Importance Of Understanding Ball Flight Laws

Importance Of Understanding Ball Flight Laws

In order to play consistent golf, we must understand the concept of ball flight and the principles behind it. The flight of the golf ball is one of the best instructors in the world, yet few students properly understand what the ball is teaching them. If you learn to understand ball flight laws, your golf ball will become the ally in improving your game.These laws are fairly straight forward. Two factors effect a shot’s direction: Clubface angle and clubhead path. Three factors affect distance: The clubheads’ approach (Angle of attack), point of contact on the clubface (sweet spot), and the clubhead speed. Now let’s look at these in detail:CLUBFACE ANGLE: Where the clubface points at impact, indicates the direction in which the ball will curve during flight – hence where it will land. Clubface angle can also influence the shot’s starting direction in extreme cases. The lie angle of your golf club will also affect the clubface angle at impact if it is not fitted correctly.CLUBHEAD PATH: The path of the clubhead in conjunction with the clubface angle – influences the shot’s initial starting direction. The faster the clubhead is travelling, the more influence path has on the initial direction.

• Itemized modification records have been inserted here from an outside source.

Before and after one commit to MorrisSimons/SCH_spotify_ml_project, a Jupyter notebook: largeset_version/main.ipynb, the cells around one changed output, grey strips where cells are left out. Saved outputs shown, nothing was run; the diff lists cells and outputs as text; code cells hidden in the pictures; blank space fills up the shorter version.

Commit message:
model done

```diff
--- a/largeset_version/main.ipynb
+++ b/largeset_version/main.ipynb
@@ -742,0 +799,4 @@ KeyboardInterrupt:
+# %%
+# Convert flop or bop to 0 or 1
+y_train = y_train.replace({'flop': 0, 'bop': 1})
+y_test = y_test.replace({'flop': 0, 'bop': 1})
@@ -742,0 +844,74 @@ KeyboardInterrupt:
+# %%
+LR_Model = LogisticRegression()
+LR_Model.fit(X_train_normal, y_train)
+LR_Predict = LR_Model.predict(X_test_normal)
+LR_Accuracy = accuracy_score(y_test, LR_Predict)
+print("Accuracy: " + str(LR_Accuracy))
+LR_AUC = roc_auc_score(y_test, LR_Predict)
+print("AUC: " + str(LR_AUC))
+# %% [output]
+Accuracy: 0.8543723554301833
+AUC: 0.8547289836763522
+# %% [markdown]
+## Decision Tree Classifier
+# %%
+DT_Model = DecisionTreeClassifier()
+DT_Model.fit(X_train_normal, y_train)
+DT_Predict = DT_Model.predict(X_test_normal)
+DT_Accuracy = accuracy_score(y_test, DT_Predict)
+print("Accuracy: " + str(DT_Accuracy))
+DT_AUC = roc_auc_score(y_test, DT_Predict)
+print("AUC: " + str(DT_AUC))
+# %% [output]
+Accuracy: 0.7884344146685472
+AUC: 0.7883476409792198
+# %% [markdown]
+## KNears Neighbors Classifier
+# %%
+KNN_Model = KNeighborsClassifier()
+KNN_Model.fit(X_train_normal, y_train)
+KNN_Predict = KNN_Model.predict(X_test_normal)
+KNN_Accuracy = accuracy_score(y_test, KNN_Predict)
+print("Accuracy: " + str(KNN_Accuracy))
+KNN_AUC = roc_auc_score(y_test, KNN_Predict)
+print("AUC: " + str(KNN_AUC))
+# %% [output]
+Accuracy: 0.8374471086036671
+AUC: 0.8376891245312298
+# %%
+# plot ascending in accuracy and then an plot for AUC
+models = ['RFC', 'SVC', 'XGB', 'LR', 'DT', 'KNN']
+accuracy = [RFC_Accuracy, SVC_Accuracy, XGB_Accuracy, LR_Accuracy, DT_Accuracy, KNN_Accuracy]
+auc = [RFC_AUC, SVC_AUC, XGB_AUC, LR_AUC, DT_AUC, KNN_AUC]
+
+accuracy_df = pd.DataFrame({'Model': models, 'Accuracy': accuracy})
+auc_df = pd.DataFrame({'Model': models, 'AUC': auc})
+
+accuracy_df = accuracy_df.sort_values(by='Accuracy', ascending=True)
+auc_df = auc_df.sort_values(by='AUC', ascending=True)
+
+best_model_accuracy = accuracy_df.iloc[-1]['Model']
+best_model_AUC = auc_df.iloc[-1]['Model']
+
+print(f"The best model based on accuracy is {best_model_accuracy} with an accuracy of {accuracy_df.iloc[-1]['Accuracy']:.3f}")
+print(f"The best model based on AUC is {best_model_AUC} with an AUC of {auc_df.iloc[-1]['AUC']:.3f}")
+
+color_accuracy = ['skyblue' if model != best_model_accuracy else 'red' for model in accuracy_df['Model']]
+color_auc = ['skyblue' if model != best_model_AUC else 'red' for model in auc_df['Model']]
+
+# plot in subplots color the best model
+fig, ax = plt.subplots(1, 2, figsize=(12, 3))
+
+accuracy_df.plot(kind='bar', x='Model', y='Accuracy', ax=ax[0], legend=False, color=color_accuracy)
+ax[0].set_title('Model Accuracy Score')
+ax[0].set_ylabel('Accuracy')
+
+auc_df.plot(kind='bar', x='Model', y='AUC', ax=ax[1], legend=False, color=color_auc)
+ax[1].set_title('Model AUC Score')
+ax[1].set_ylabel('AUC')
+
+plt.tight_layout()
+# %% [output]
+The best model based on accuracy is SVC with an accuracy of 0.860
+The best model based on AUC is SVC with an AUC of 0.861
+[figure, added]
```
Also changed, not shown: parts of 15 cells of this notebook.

ANGLE OF APPROACH: This is the steepness of the clubhead path approaching impact. This can either be in an upward or downward direction. The greater the angle, the more backspin that is generated, creating additional lift. Additional backspin also counteracts sidespin on the shot.

POINT OF CONTACT: The ball will travel further and straighter when struck closer to the centre of the clubhead’s sweet spot.

CLUBHEAD SPEED: The faster the clubhead is travelling at impact, the further the ball will travel.

All these factors are at play on every shot. But because the angle of approach, clubhead speed and point of contact are more consistent, generally have less effect. Clubhead path and clubface angle, which can vary significantly from shot to shot, have greater influence on the shot’s result.

“The ultimate judge of your swing is the flight of your ball.” – Ben Hogan

There are two rules we therefore need to remember when observing our ball flight;

Rule #1

The initial direction that the ball takes is a result of the path of the clubhead at impact.

Rule #2

The end direction the ball takes (i.e. where the ball lands) is a result of the clubface angle at impact.

Note: The reason why tour players are so good is, whether or not they hit a good shot or bad shot, they learn by watching the ball flight.

There are in total nine different ball flights that can be produced. They are derived from three different paths’ in which the clubhead can travel during impact and three different clubface angles at impact. They are as follows;

Square Path to the Target Line

If your clubhead is moving square to the target line at the moment of impact, there is only one variable that can influence the flight of the ball, the clubface angle.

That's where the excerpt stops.